He started what would become the Royal Zoo in 1986 with a tunnel-vision goal of creating a primatology research center, he and Reuben traveling north from Lincoln in the back of his father’s farm truck, the chimpanzee moving into a corn crib.
Haskin was the heart and the muscle of the struggling zoo for years, working long hours for little pay. But he was also naive and underfunded and overwhelmed, becoming as captive to the zoo as the animals it held. He finally fled in 2000, telling the zoo’s board that if he didn’t, he was going to die.
And now, a decade later, he had no interest in talking with a first-time author about his dismantled dream.
Vaughan tried. And tried. He drove north to meet with Haskin, got shut down and drove home.
He kept reporting, hunting down minutes from the zoo board meetings, requesting squad car dash cam video from the day the chimps escaped, meeting people who were willing to talk but finding just as many who weren’t.
He finished his first book in 2014 and was buoyed by the response. Three publishers were expressing interest. But then they retreated, and it seemed like whatever spark his book had had gone cold.
Nobody wanted it. He feared he’d wasted years, trying to tell a story nobody wanted to hear.
“I definitely lost hope,” he said. “I basically shelved it.”
And then he and Melissa spent a year pulling a camper around the country, logging 60,000 miles and returning home to a pair of pleasant surprises.
* * *
First, a new editor at Little A — Amazon’s literary fiction and nonfiction imprint — wanted to publish Vaughan’s book.

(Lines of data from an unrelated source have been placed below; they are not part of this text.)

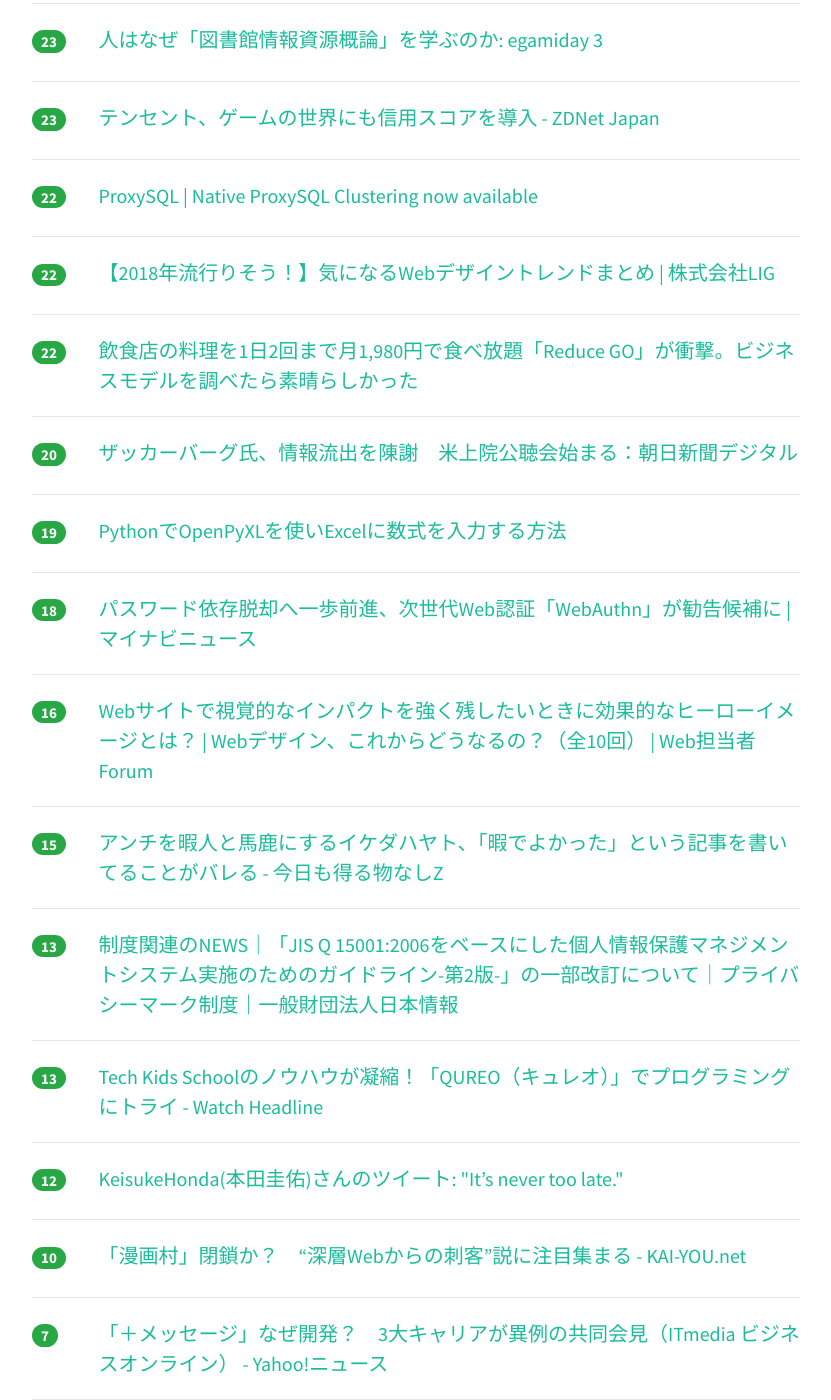
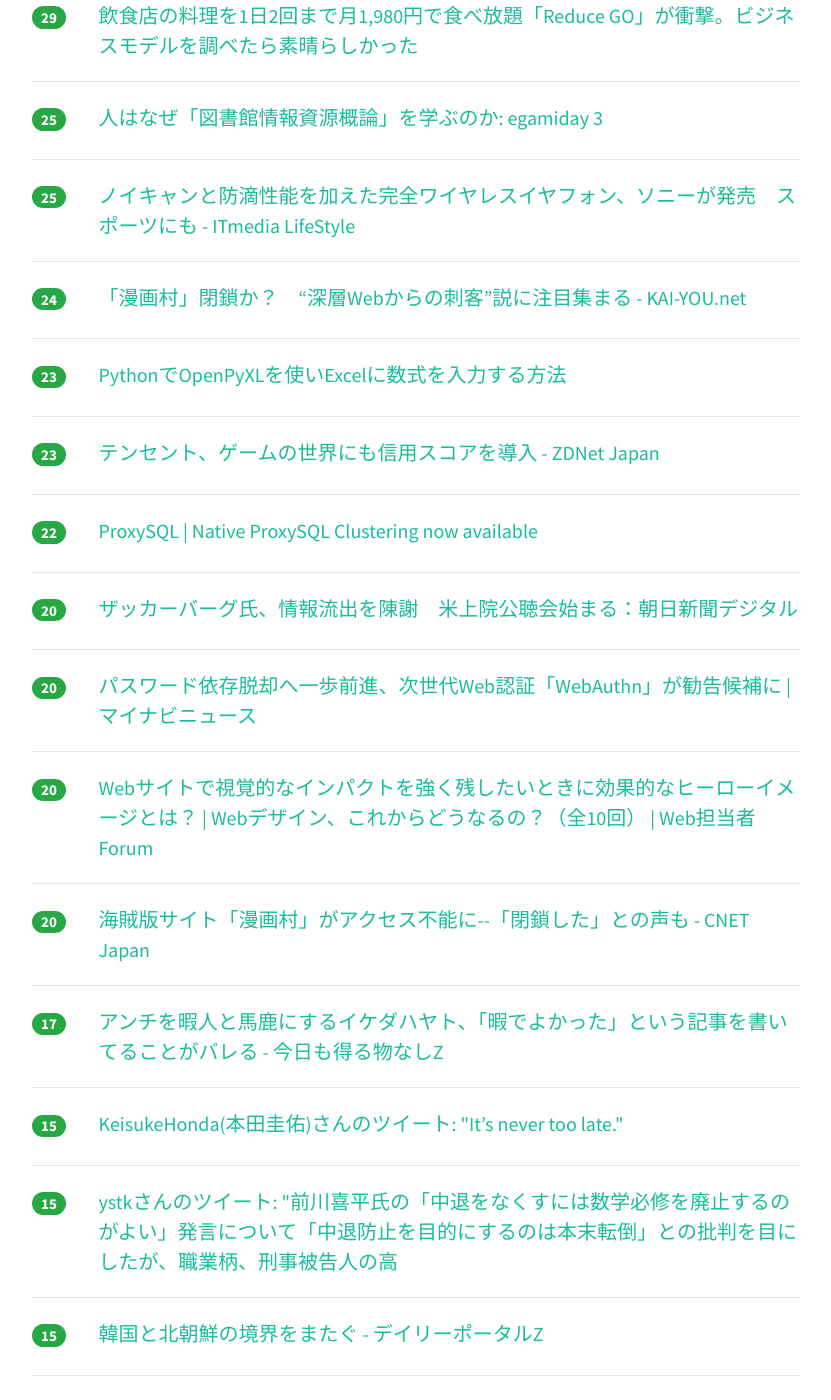
Before and after one commit to yatta47/hatena-matome-site, a Jekyll site: the page built from _posts/2018-04-11-hatena.md, in a window 1280 px wide and 1400 px high, scrolled down 2546 px. Shown: the whole window, without its empty margins (224-1055 px from the left). Built offline with Jekyll 4.4.1, drawn with Linux system fonts in a browser that asks for light colours; nearby versions of some CDN libraries; some of the changed text lies outside the part shown.

Commit message:
Updated 2018-04-11

```diff
--- a/_posts/2018-04-11-hatena.md
+++ b/_posts/2018-04-11-hatena.md
@@ -1,33 +1,38 @@
 ---
 layout: post
 title:  "2018-04-11 はてぶIT"
-date:   2018-04-11 14:01:33
+date:   2018-04-11 15:01:33
 tags: [it-hotentry]
 ---
-41 件のデータあり
+45 件のデータあり
 
 <hr><div class="row">
-<div class="col-1"><span class="badge badge-pill badge-success h2">271</span></div>
+<div class="col-1"><span class="badge badge-pill badge-success h2">321</span></div>
 <div class="col-11"><a href='http://mercan.mercari.com/entry/2018/04/10/163322' target='_blank'>社内のSlack文化に密かに感動している件について #メルカリな日々 2018/4/10 - mercan（メルカン）</a></div>
 </div>
 <hr>
 <div class="row">
-<div class="col-1"><span class="badge badge-pill badge-success h2">258</span></div>
+<div class="col-1"><span class="badge badge-pill badge-success h2">278</span></div>
 <div class="col-11"><a href='http://www.publickey1.jp/blog/18/googlenetflixkayenta.html' target='_blank'>GoogleとNetflix、カナリアリリース分析ツール「Kayenta」オープンソースで公開。新たにデプロイしたリリースに問題がないかを自動分析 － Publickey</a></div>
 </div>
 <hr>
 <div class="row">
-<div class="col-1"><span class="badge badge-pill badge-success h2">155</span></div>
+<div class="col-1"><span class="badge badge-pill badge-success h2">159</span></div>
 <div class="col-11"><a href='https://qiita.com/IshitaTakeshi/items/915de731d8081e711ae5' target='_blank'>SSDで道路の損傷を検出した - Qiita</a></div>
 </div>
 <hr>
 <div class="row">
-<div class="col-1"><span class="badge badge-pill badge-success h2">130</span></div>
+<div class="col-1"><span class="badge badge-pill badge-success h2">135</span></div>
 <div class="col-11"><a href='https://github.com/ten' target='_blank'>Thank you for making 10 years of GitHub possible · GitHub</a></div>
 </div>
 <hr>
 <div class="row">
-<div class="col-1"><span class="badge badge-pill badge-success h2">85</span></div>
+<div class="col-1"><span class="badge badge-pill badge-success h2">102</span></div>
+<div class="col-11"><a href='https://blog.piyo.tech/posts/2018-04-11-react-native/' target='_blank'>React Nativeで自社サービスのiOS/Androidアプリをリプレイスした話 - ぴよログ</a></div>
+</div>
+<hr>
+<div class="row">
+<div class="col-1"><span class="badge badge-pill badge-success h2">92</span></div>
 <div class="col-11"><a href='https://www.fxsitecompat.com/ja/docs/2018/basic-auth-credentials-are-now-encoded-in-utf-8-instead-of-iso-8859-1/' target='_blank'>Basic 認証情報が ISO-8859-1 から UTF-8 によるエンコードに変わりました (影響あり) | Firefox サイト互換性情報</a></div>
 </div>
 <hr>
@@ -37,38 +42,38 @@ tags: [it-hotentry]
 </div>
 <hr>
 <div class="row">
-<div class="col-1"><span class="badge badge-pill badge-success h2">73</span></div>
-<div class="col-11"><a href='https://blog.piyo.tech/posts/2018-04-11-react-native/' target='_blank'>React Nativeで自社サービスのiOS/Androidアプリをリプレイスした話 - ぴよログ</a></div>
+<div class="col-1"><span class="badge badge-pill badge-success h2">66</span></div>
+<div class="col-11"><a href='http://developer.kaizenplatform.com/entry/glidenote/2018-04-11' target='_blank'>Kaizen Platformで行っているOnboardingプロセス - Kaizen Platform 開発者ブログ</a></div>
 </div>
 <hr>
 <div class="row">
-<div class="col-1"><span class="badge badge-pill badge-success h2">56</span></div>
+<div class="col-1"><span class="badge badge-pill badge-success h2">64</span></div>
+<div class="col-11"><a href='http://www.publickey1.jp/blog/18/ruby_on_rails_52active_storageredis.html' target='_blank'>Ruby on Rails 5.2正式版発表。Active Storageによるクラウドストレージ対応、Redisでのキャッシュ対応など － Publickey</a></div>
+</div>
+<hr>
+<div class="row">
+<div class="col-1"><span class="badge badge-pill badge-success h2">63</span></div>
+<div class="col-11"><a href='http://news.livedoor.com/article/detail/14562118/' target='_blank'>海賊版サイト「漫画村」が閉鎖か 管理人逃亡との憶測も - ライブドアニュース</a></div>
+</div>
+<hr>
+<div class="row">
+<div class="col-1"><span class="badge badge-pill badge-success h2">59</span></div>
 <div class="col-11"><a href='https://www.nikkei.com/article/DGXMZO29214870Q8A410C1CR8000/' target='_blank'>Ｐマーク発行機関も「パスワード定期変更は不要」　　：日本経済新聞</a></div>
 </div>
 <hr>
 <div class="row">
-<div class="col-1"><span class="badge badge-pill badge-success h2">56</span></div>
-<div class="col-11"><a href='http://www.publickey1.jp/blog/18/ruby_on_rails_52active_storageredis.html' target='_blank'>Ruby on Rails 5.2正式版発表。Active Storageによるクラウドストレージ対応、Redisでのキャッシュ対応など － Publickey</a></div>
-</div>
-<hr>
-<div class="row">
-<div class="col-1"><span class="badge badge-pill badge-success h2">53</span></div>
+<div class="col-1"><span class="badge badge-pill badge-success h2">58</span></div>
 <div class="col-11"><a href='https://coliss.com/articles/build-websites/operation/work/confirmation-guidline-for-advertisement-production.html' target='_blank'>フリーランスの人も知っておきたい！メールで要件やスケジュール、修正の内容をやり取りする時のガイドライン | コリス</a></div>
 </div>
 <hr>
 <div class="row">
-<div class="col-1"><span class="badge badge-pill badge-success h2">52</span></div>
-<div class="col-11"><a href='http://developer.kaizenplatform.com/entry/glidenote/2018-04-11' target='_blank'>Kaizen Platformで行っているOnboardingプロセス - Kaizen Platform 開発者ブログ</a></div>
-</div>
-<hr>
-<div class="row">
-<div class="col-1"><span class="badge badge-pill badge-success h2">47</span></div>
+<div class="col-1"><span class="badge badge-pill badge-success h2">49</span></div>
 <div class="col-11"><a href='https://baigie.me/nippo/2018/04/11/landing-page-7point/' target='_blank'>ランディングページのデザインに必要な7つの心がけ | ベイジの日報</a></div>
 </div>
 <hr>
 <div class="row">
-<div class="col-1"><span class="badge badge-pill badge-success h2">44</span></div>
-<div class="col-11"><a href='http://news.livedoor.com/article/detail/14562118/' target='_blank'>海賊版サイト「漫画村」が閉鎖か 管理人逃亡との憶測も - ライブドアニュース</a></div>
+<div class="col-1"><span class="badge badge-pill badge-success h2">46</span></div>
+<div class="col-11"><a href='https://cloud.watch.impress.co.jp/docs/news/1116199.html' target='_blank'>TIS、機械学習で感情解析を行うためのデータセット「chABSA-dataset」を無償公開 - クラウド Watch</a></div>
 </div>
 <hr>
 <div class="row">
@@ -82,12 +87,7 @@ tags: [it-hotentry]
 </div>
 <hr>
 <div class="row">
-<div class="col-1"><span class="badge badge-pill badge-success h2">43</span></div>
-<div class="col-11"><a href='https://cloud.watch.impress.co.jp/docs/news/1116199.html' target='_blank'>TIS、機械学習で感情解析を行うためのデータセット「chABSA-dataset」を無償公開 - クラウド Watch</a></div>
-</div>
-<hr>
-<div class="row">
-<div class="col-1"><span class="badge badge-pill badge-success h2">39</span></div>
+<div class="col-1"><span class="badge badge-pill badge-success h2">41</span></div>
 <div class="col-11"><a href='http://www.itmedia.co.jp/mobile/articles/1804/10/news128.html' target='_blank'>SMSやキャリアメールとの違いは？　「＋メッセージ」でできること、できないこと (1/2) - ITmedia Mobile</a></div>
 </div>
 <hr>
@@ -97,13 +97,23 @@ tags: [it-hotentry]
 </div>
 <hr>
 <div class="row">
+<div class="col-1"><span class="badge badge-pill badge-success h2">35</span></div>
+<div class="col-11"><a href='https://jp.techcrunch.com/2018/04/11/aidemy/' target='_blank'>エンジニアも使うAIプログラミング学習サイト「Aidemy」が1万ユーザー突破、有料プランも開始 | TechCrunch Japan</a></div>
+</div>
+<hr>
+<div class="row">
+<div class="col-1"><span class="badge badge-pill badge-success h2">35</span></div>
+<div class="col-11"><a href='https://anond.hatelabo.jp/20180411003650' target='_blank'>派遣のプログラマが使えない理由</a></div>
+</div>
+<hr>
+<div class="row">
 <div class="col-1"><span class="badge badge-pill badge-success h2">31</span></div>
 <div class="col-11"><a href='http://jaykogami.com/2018/04/15100.html' target='_blank'>音楽業界が16.5%の二桁成長したアメリカは、いかに「音楽ストリーミングの国」として成功したか？ | All Digital Music</a></div>
 </div>
 <hr>
 <div class="row">
-<div class="col-1"><span class="badge badge-pill badge-success h2">30</span></div>
-<div class="col-11"><a href='https://anond.hatelabo.jp/20180411003650' target='_blank'>派遣のプログラマが使えない理由</a></div>
+<div class="col-1"><span class="badge badge-pill badge-success h2">31</span></div>
+<div class="col-11"><a href='https://liginc.co.jp/392211' target='_blank'>【2018年流行りそう！】気になるWebデザイントレンドまとめ | 株式会社LIG</a></div>
 </div>
 <hr>
 <div class="row">
@@ -112,8 +122,13 @@ tags: [it-hotentry]
 </div>
 <hr>
 <div class="row">
-<div class="col-1"><span class="badge badge-pill badge-success h2">26</span></div>
-<div class="col-11"><a href='https://jp.techcrunch.com/2018/04/11/aidemy/' target='_blank'>エンジニアも使うAIプログラミング学習サイト「Aidemy」が1万ユーザー突破、有料プランも開始 | TechCrunch Japan</a></div>
+<div class="col-1"><span class="badge badge-pill badge-success h2">29</span></div>
+<div class="col-11"><a href='http://it-rush.com/reduce-go' target='_blank'>飲食店の料理を1日2回まで月1,980円で食べ放題「Reduce GO」が衝撃。ビジネスモデルを調べたら素晴らしかった</a></div>
+</div>
+<hr>
+<div class="row">
+<div class="col-1"><span class="badge badge-pill badge-success h2">25</span></div>
+<div class="col-11"><a href='http://egamiday3.seesaa.net/article/458716536.html' target='_blank'>人はなぜ「図書館情報資源概論」を学ぶのか: egamiday 3</a></div>
 </div>
 <hr>
 <div class="row">
@@ -122,8 +137,13 @@ tags: [it-hotentry]
 </div>
 <hr>
 <div class="row">
+<div class="col-1"><span class="badge badge-pill badge-success h2">24</span></div>
+<div class="col-11"><a href='http://kai-you.net/article/52359' target='_blank'>「漫画村」閉鎖か？　“深層Webからの刺客”説に注目集まる - KAI-YOU.net</a></div>
+</div>
+<hr>
+<div class="row">
 <div class="col-1"><span class="badge badge-pill badge-success h2">23</span></div>
-<div class="col-11"><a href='http://egamiday3.seesaa.net/article/458716536.html' target='_blank'>人はなぜ「図書館情報資源概論」を学ぶのか: egamiday 3</a></div>
+<div class="col-11"><a href='https://tonari-it.com/python-openpyxl-formula/' target='_blank'>PythonでOpenPyXLを使いExcelに数式を入力する方法</a></div>
 </div>
 <hr>
 <div class="row">
@@ -137,38 +157,43 @@ tags: [it-hotentry]
 </div>
 <hr>
 <div class="row">
-<div class="col-1"><span class="badge badge-pill badge-success h2">22</span></div>
-<div class="col-11"><a href='https://liginc.co.jp/392211' target='_blank'>【2018年流行りそう！】気になるWebデザイントレンドまとめ | 株式会社LIG</a></div>
-</div>
-<hr>
-<div class="row">
-<div class="col-1"><span class="badge badge-pill badge-success h2">22</span></div>
-<div class="col-11"><a href='http://it-rush.com/reduce-go' target='_blank'>飲食店の料理を1日2回まで月1,980円で食べ放題「Reduce GO」が衝撃。ビジネスモデルを調べたら素晴らしかった</a></div>
-</div>
-<hr>
-<div class="row">
 <div class="col-1"><span class="badge badge-pill badge-success h2">20</span></div>
 <div class="col-11"><a href='https://www.asahi.com/articles/ASL4C0T9CL4BUHBI03B.html' target='_blank'>ザッカーバーグ氏、情報流出を陳謝　米上院公聴会始まる：朝日新聞デジタル</a></div>
 </div>
 <hr>
 <div class="row">
-<div class="col-1"><span class="badge badge-pill badge-success h2">19</span></div>
-<div class="col-11"><a href='https://tonari-it.com/python-openpyxl-formula/' target='_blank'>PythonでOpenPyXLを使いExcelに数式を入力する方法</a></div>
-</div>
-<hr>
-<div class="row">
-<div class="col-1"><span class="badge badge-pill badge-success h2">18</span></div>
+<div class="col-1"><span class="badge badge-pill badge-success h2">20</span></div>
 <div class="col-11"><a href='https://news.mynavi.jp/article/20180411-614792/' target='_blank'>パスワード依存脱却へ一歩前進、次世代Web認証「WebAuthn」が勧告候補に | マイナビニュース</a></div>
 </div>
 <hr>
 <div class="row">
-<div class="col-1"><span class="badge badge-pill badge-success h2">16</span></div>
+<div class="col-1"><span class="badge badge-pill badge-success h2">20</span></div>
 <div class="col-11"><a href='https://webtan.impress.co.jp/e/2018/04/11/28486' target='_blank'>Webサイトで視覚的なインパクトを強く残したいときに効果的なヒーローイメージとは？ | Webデザイン、これからどうなるの？（全10回） | Web担当者Forum</a></div>
 </div>
 <hr>
 <div class="row">
+<div class="col-1"><span class="badge badge-pill badge-success h2">20</span></div>
+<div class="col-11"><a href='https://japan.cnet.com/article/35117556/' target='_blank'>海賊版サイト「漫画村」がアクセス不能に--「閉鎖した」との声も - CNET Japan</a></div>
+</div>
+<hr>
+<div class="row">
+<div class="col-1"><span class="badge badge-pill badge-success h2">17</span></div>
+<div class="col-11"><a href='http://kyoumoe.hatenablog.com/entry/20180410/1523371740' target='_blank'>アンチを暇人と馬鹿にするイケダハヤト、「暇でよかった」という記事を書いてることがバレる - 今日も得る物なしZ</a></div>
+</div>
+<hr>
+<div class="row">
 <div class="col-1"><span class="badge badge-pill badge-success h2">15</span></div>
-<div class="col-11"><a href='http://kyoumoe.hatenablog.com/entry/20180410/1523371740' target='_blank'>アンチを暇人と馬鹿にするイケダハヤト、「暇でよかった」という記事を書いてることがバレる - 今日も得る物なしZ</a></div>
+<div class="col-11"><a href='http://twitter.com/kskgroup2017/status/983501820575141893' target='_blank'>KeisukeHonda(本田圭佑)さんのツイート: "It’s never too late."</a></div>
+</div>
+<hr>
+<div class="row">
+<div class="col-1"><span class="badge badge-pill badge-success h2">15</span></div>
+<div class="col-11"><a href='http://twitter.com/lawkus/status/983600948223270913' target='_blank'>ystkさんのツイート: "前川喜平氏の「中退をなくすには数学必修を廃止するのがよい」発言について「中退防止を目的にするのは本末転倒」との批判を目にしたが、職業柄、刑事被告人の高</a></div>
+</div>
+<hr>
+<div class="row">
+<div class="col-1"><span class="badge badge-pill badge-success h2">15</span></div>
+<div class="col-11"><a href='http://portal.nifty.com/kiji/180411202568_1.htm' target='_blank'>韓国と北朝鮮の境界をまたぐ - デイリーポータルZ</a></div>
 </div>
 <hr>
 <div class="row">
@@ -182,13 +207,8 @@ tags: [it-hotentry]
 </div>
 <hr>
 <div class="row">
-<div class="col-1"><span class="badge badge-pill badge-success h2">12</span></div>
-<div class="col-11"><a href='http://twitter.com/kskgroup2017/status/983501820575141893' target='_blank'>KeisukeHonda(本田圭佑)さんのツイート: "It’s never too late."</a></div>
-</div>
-<hr>
-<div class="row">
-<div class="col-1"><span class="badge badge-pill badge-success h2">10</span></div>
-<div class="col-11"><a href='http://kai-you.net/article/52359' target='_blank'>「漫画村」閉鎖か？　“深層Webからの刺客”説に注目集まる - KAI-YOU.net</a></div>
+<div class="col-1"><span class="badge badge-pill badge-success h2">11</span></div>
+<div class="col-11"><a href='http://blog.livedoor.jp/k_urushima/archives/1839344.html' target='_blank'>自堕落な技術者の日記 : 最近の証明書の話題(1) 韓国政府PKIのマズいワイルドカード証明書発行 - livedoor Blog（ブログ）</a></div>
 </div>
 <hr>
 <div class="row">
```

And Dick Haskin was ready to talk. Vaughan spent three days on Haskin’s land north of Royal, adding to the story he’d already spent so much time on, turning Haskin into a three-dimensional character.
“He told me literally everything I wanted to know about the zoo and the tragedy,” he said. “Obviously, I had to redo it.”
Vaughan’s been busy since the book came out in April. He’s given a dozen readings, finding the scheduling and self-promoting more exhausting than the work that goes into finishing a book. But also, in some ways, just as rewarding. He’s meeting strangers who are interested in what he wrote.
“You spend 10 years writing a story that no one has read but your wife, you start to think you’re probably going crazy,” he said. “When you see the impact it had on people, that’s pretty cool.”
He’s had his literary heroes — Joe Starita and Buzz Bissinger and Susan Orlean — contribute dust jacket blurbs. He’s had favorable reviews and coverage in New York magazine, the Los Angeles Review of Books, Publisher’s Weekly.
But he treasures most the email Haskin sent him. The man who built the Royal Zoo had read an advance copy, and told Vaughan he did a wonderful job.
“Then he said, ‘I hope you write a second book, and I hope I’m not in it.’”